Each line of the listing that includes "dieses" should be reported.

* * * * *

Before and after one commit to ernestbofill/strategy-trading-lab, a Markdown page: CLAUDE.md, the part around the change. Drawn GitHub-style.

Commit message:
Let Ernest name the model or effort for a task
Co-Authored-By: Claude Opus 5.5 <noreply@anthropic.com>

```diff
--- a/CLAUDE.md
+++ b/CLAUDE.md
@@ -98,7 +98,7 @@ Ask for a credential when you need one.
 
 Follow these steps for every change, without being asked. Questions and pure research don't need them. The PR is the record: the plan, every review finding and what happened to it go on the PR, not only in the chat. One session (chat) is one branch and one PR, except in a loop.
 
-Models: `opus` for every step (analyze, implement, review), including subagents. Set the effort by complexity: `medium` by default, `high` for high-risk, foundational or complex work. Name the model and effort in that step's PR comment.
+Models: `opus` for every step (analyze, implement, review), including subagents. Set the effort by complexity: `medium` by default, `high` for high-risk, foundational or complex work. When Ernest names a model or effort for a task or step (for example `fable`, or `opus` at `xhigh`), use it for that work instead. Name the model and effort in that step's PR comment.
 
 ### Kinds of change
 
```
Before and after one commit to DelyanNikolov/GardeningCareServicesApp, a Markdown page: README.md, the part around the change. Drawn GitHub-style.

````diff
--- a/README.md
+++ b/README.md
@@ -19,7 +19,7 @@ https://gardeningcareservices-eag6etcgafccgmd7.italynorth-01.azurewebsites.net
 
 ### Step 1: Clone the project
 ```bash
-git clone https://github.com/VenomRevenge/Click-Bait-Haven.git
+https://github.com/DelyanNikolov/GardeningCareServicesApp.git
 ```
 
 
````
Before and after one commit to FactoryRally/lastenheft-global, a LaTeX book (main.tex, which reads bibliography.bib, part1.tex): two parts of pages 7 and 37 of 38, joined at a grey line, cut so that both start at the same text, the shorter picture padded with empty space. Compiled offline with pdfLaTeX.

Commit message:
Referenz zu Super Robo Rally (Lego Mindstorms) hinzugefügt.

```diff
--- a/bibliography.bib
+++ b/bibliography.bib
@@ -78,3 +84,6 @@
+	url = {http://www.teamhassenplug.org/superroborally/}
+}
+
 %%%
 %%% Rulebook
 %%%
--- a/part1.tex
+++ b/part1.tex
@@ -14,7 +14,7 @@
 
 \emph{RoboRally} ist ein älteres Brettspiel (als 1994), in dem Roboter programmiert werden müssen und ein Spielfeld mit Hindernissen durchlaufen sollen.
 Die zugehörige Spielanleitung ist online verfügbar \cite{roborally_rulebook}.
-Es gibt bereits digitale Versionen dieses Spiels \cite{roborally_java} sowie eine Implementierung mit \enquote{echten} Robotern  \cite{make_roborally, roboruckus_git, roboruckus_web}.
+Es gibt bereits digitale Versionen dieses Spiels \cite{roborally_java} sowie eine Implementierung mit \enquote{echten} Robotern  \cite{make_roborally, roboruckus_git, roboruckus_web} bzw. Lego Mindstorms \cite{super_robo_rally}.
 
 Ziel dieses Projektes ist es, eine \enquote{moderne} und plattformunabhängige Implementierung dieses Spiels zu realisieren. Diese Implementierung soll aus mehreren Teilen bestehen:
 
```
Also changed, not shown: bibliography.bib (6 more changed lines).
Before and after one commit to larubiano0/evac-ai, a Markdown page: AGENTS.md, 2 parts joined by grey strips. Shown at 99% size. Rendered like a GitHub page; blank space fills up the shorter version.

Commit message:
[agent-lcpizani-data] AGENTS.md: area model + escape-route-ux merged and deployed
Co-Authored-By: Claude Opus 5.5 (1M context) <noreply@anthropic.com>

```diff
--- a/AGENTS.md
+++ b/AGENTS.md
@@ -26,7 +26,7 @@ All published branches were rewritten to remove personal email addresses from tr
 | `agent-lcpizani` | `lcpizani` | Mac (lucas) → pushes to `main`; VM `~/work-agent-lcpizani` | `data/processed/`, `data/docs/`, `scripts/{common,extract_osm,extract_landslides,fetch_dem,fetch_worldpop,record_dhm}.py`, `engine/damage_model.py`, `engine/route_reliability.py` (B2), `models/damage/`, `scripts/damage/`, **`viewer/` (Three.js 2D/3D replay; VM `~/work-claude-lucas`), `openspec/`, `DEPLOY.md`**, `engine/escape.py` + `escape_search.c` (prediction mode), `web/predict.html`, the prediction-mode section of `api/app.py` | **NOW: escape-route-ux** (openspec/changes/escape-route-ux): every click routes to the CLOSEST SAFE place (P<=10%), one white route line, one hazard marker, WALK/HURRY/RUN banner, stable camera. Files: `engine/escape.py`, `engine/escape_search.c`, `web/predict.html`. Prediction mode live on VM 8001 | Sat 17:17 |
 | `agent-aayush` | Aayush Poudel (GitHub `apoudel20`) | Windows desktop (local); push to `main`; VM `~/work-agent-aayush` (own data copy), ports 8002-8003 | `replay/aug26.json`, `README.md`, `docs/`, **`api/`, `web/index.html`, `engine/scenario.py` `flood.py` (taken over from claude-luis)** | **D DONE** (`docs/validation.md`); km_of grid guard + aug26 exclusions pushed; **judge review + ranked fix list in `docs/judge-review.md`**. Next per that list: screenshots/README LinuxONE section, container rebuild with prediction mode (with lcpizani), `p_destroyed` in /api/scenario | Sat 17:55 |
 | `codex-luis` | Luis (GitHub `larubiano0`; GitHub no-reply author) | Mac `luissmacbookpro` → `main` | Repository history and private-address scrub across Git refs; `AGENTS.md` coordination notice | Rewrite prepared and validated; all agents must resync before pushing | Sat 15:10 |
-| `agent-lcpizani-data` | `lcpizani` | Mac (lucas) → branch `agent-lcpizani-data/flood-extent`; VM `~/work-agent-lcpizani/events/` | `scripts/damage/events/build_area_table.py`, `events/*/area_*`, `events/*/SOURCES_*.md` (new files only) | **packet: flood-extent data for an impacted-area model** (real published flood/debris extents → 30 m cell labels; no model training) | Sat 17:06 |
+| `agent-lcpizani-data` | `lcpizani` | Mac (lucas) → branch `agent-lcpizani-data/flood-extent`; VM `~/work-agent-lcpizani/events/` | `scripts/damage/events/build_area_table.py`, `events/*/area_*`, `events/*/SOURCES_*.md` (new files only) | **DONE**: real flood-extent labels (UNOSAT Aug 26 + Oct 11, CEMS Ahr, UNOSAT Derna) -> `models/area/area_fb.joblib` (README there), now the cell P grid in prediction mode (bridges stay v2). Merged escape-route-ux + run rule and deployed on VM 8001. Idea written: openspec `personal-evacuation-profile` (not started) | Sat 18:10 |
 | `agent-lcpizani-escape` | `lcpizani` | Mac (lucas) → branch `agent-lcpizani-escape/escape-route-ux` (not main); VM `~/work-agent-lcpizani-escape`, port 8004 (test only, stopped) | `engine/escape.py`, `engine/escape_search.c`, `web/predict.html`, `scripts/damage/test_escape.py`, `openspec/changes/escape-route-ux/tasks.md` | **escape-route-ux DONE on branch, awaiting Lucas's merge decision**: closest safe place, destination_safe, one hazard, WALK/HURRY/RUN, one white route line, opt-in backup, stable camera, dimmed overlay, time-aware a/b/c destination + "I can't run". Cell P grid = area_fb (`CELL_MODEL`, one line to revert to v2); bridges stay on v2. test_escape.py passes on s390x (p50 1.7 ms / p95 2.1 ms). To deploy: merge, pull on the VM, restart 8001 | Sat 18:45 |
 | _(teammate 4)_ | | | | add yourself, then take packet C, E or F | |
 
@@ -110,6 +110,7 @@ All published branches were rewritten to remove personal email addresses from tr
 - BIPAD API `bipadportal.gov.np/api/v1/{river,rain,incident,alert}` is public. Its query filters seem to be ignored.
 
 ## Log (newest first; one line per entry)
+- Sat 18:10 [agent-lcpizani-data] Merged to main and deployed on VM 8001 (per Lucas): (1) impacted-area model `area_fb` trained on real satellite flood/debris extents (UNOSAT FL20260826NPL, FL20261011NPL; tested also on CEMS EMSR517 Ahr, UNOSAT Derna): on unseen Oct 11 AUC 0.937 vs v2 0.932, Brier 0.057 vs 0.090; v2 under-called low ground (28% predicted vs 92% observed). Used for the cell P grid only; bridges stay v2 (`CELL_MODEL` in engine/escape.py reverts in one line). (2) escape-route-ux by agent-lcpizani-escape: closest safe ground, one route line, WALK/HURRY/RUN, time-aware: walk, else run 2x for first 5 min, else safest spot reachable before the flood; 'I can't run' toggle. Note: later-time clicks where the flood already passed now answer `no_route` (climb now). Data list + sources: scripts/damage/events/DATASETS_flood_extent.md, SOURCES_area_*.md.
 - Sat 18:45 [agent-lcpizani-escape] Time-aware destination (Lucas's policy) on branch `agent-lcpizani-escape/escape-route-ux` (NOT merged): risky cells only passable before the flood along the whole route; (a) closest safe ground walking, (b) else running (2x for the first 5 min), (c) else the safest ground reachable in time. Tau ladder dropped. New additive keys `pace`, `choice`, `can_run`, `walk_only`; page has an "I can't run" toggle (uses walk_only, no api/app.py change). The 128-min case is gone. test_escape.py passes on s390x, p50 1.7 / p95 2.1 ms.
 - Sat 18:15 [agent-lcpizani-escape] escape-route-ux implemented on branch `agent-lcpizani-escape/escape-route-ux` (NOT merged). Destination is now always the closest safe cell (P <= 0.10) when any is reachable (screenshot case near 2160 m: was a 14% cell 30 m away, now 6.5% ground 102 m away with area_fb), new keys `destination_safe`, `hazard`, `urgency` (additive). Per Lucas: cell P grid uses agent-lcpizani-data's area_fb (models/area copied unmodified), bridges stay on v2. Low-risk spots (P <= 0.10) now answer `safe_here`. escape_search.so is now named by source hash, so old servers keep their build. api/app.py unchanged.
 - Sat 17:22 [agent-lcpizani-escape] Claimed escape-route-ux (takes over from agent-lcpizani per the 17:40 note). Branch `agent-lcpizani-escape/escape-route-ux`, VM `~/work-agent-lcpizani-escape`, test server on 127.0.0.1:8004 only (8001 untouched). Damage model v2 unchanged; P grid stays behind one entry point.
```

* * * * *

■ Answer to this exercise ■
-Es gibt bereits digitale Versionen dieses Spiels \cite{roborally_java} sowie eine Implementierung mit \enquote{echten} Robotern  \cite{make_roborally, roboruckus_git, roboruckus_web}.
+Es gibt bereits digitale Versionen dieses Spiels \cite{roborally_java} sowie eine Implementierung mit \enquote{echten} Robotern  \cite{make_roborally, roboruckus_git, roboruckus_web} bzw. Lego Mindstorms \cite{super_robo_rally}.
 Ziel dieses Projektes ist es, eine \enquote{moderne} und plattformunabhängige Implementierung dieses Spiels zu realisieren. Diese Implementierung soll aus mehreren Teilen bestehen:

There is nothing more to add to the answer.